Here’s one of the top stories on the U.S. Department of Labor website today:
DOL announces $2.5 million grant to continue to aid Maine workers impacted by Base Realignment and Closure actions [03/01/2010]
It links to the full 200 word press release that ends in a link to a DOL page about National Security Grants. What if, instead of that wording, you read this:
Attention Maine residents! Have you been laid off because your military base was downsized or closed? If so, your state Department of Labor can help. We’ve just given them additional funds to provide job counseling, training, and placement services to citizens who have lost their jobs because Maine’s military bases downsized or closed. To find out how you can take advantage of these services, contact the Maine Department of Labor (with an appropriate link directly to the place where citizens actually can apply for this service – or at least get more information about how to apply).
Short. Sweet. Conversational. Immediately identifies the audience that will care about this news, so the rest of us don’t have to waste our time (and there’s nothing that makes us madder at you than when you waste our time). Quickly summarizes what services are available, and gets us right to the appropriate contact point, in about 60 words. Oh, and it still credits US DOL for the funding. It turns a traditional press release into a service that citizens actually can use. It puts the needs of citizens first, while still giving the agency brownie points. Now, that wasn’t so hard, was it? So why don’t most government agencies take the time to turn their “news” into something we can use?

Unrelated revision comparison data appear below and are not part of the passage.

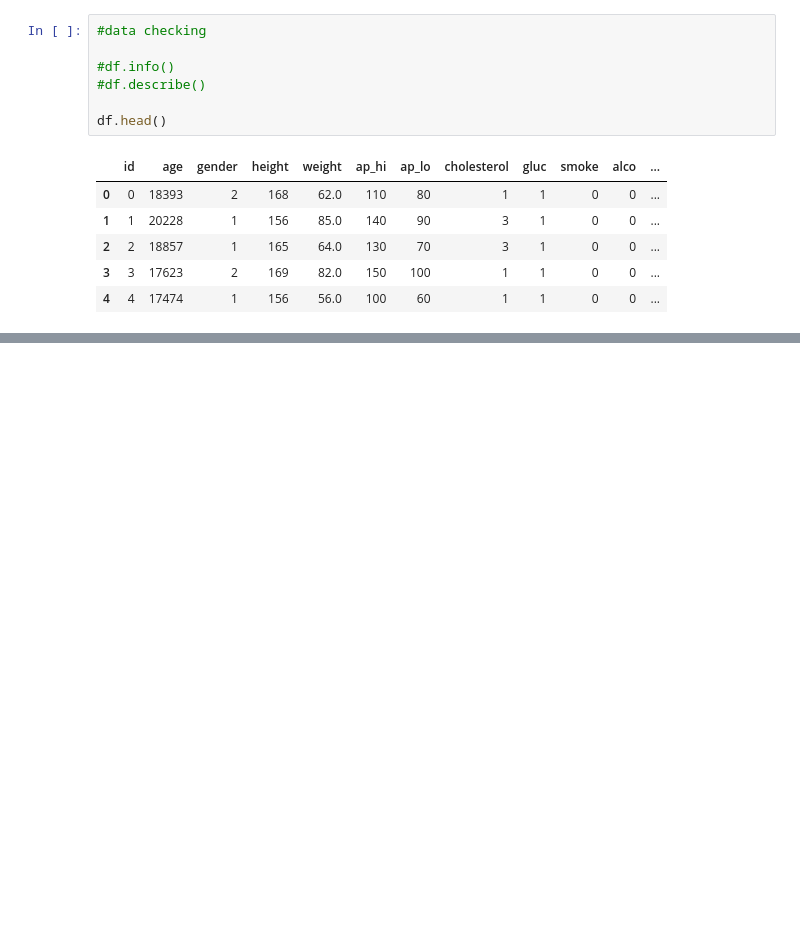
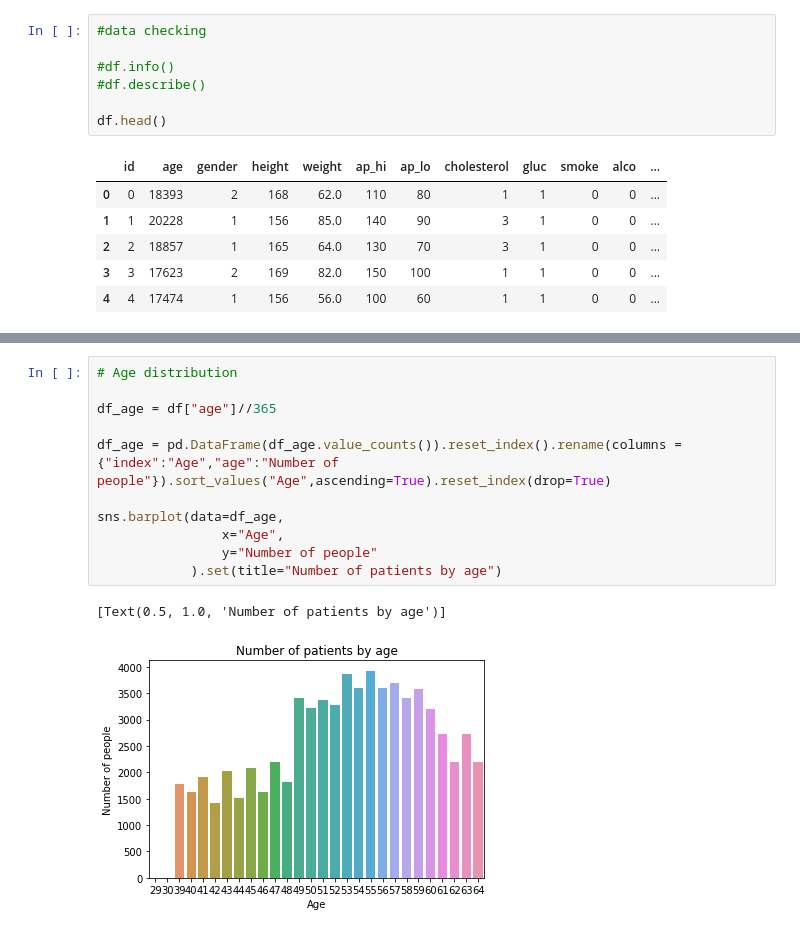
Before and after one commit to SamiFatmi/Machine-Learning-SAMI-FATMI, a Jupyter notebook: Labs/2-Disease_prediction.ipynb, the cells around one changed output, grey strips where cells are left out. Saved outputs shown, nothing was run; the diff lists cells and outputs as text; blank space fills up the shorter version.

```diff
--- a/Labs/2-Disease_prediction.ipynb
+++ b/Labs/2-Disease_prediction.ipynb
@@ -26,0 +53,14 @@ df.head()
+# %%
+# Age distribution
+
+df_age = df["age"]//365
+
+df_age = pd.DataFrame(df_age.value_counts()).reset_index().rename(columns = {"index":"Age","age":"Number of people"}).sort_values("Age",ascending=True).reset_index(drop=True)
+
+sns.barplot(data=df_age,
+                x="Age",
+                y="Number of people"
+            ).set(title="Number of patients by age")
+# %% [output]
+[Text(0.5, 1.0, 'Number of patients by age')]
+[figure, added]
```
Also changed, not shown: parts of 13 cells of this notebook, 1 other file.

Last fall, I did a workshop for some public affairs officers at state agencies; and one thing I told them (that they didn’t much like to hear) is that press releases do not make good web content. Not on front pages of government websites. Not on Facebook pages. Not as Tweets. The audience for press releases is the press – not the general public. The general public turns off when it reads something that starts out, “Governor X announced…” or “Secretary Y went to…” They turn off when they see big “hero” photos of appointed officials cutting ribbons or making speeches. When people come to government websites, they’re looking for something that can help them – personally. And they want to know how to get that “thing” as fast as possible. So just take the time to re-write your press release into something we can use.
Oh, and here’s one more tip: show us the money (thank you, Jerry McGuire!). If you want a thumbnail sketch of what citizens are looking for on federal government websites, just visit “What’s On Americans’ Minds” on USA.gov. Check out that section on “pages the public visits most” on the website. See a trend? Yep. Money. How to make money. How to save money. How to get money. How to get more with your money. How to keep your money. This is not rocket science. So if you really want to grab the public’s attention, tell us what you’ve got that can “show us the money.”
I know this isn’t how most public affairs officers have been trained. And I know they face pressure from bosses who want to look good, personally…bosses who like those traditional press releases. But think about it (and explain it to your bosses) this way – if you want people to remember you, give them something they want or need. Put their needs above your needs, and they will remember you.
I always love the “Miracle on 34th Street” analogy. Remember how Macy’s Santa sends the little boy’s mom to Gimbels to get that special toy, even though Macy’s does carry something similar? The camera pans to Thelma Ritter (the mom), and she says something like, “Well, what do you know? Macy’s is putting the spirit of Christmas ahead of profits. I never much liked shopping at Macy’s before, but I will now.”
Turn your news into something we can use. We’ll get better service, and we WILL remember you.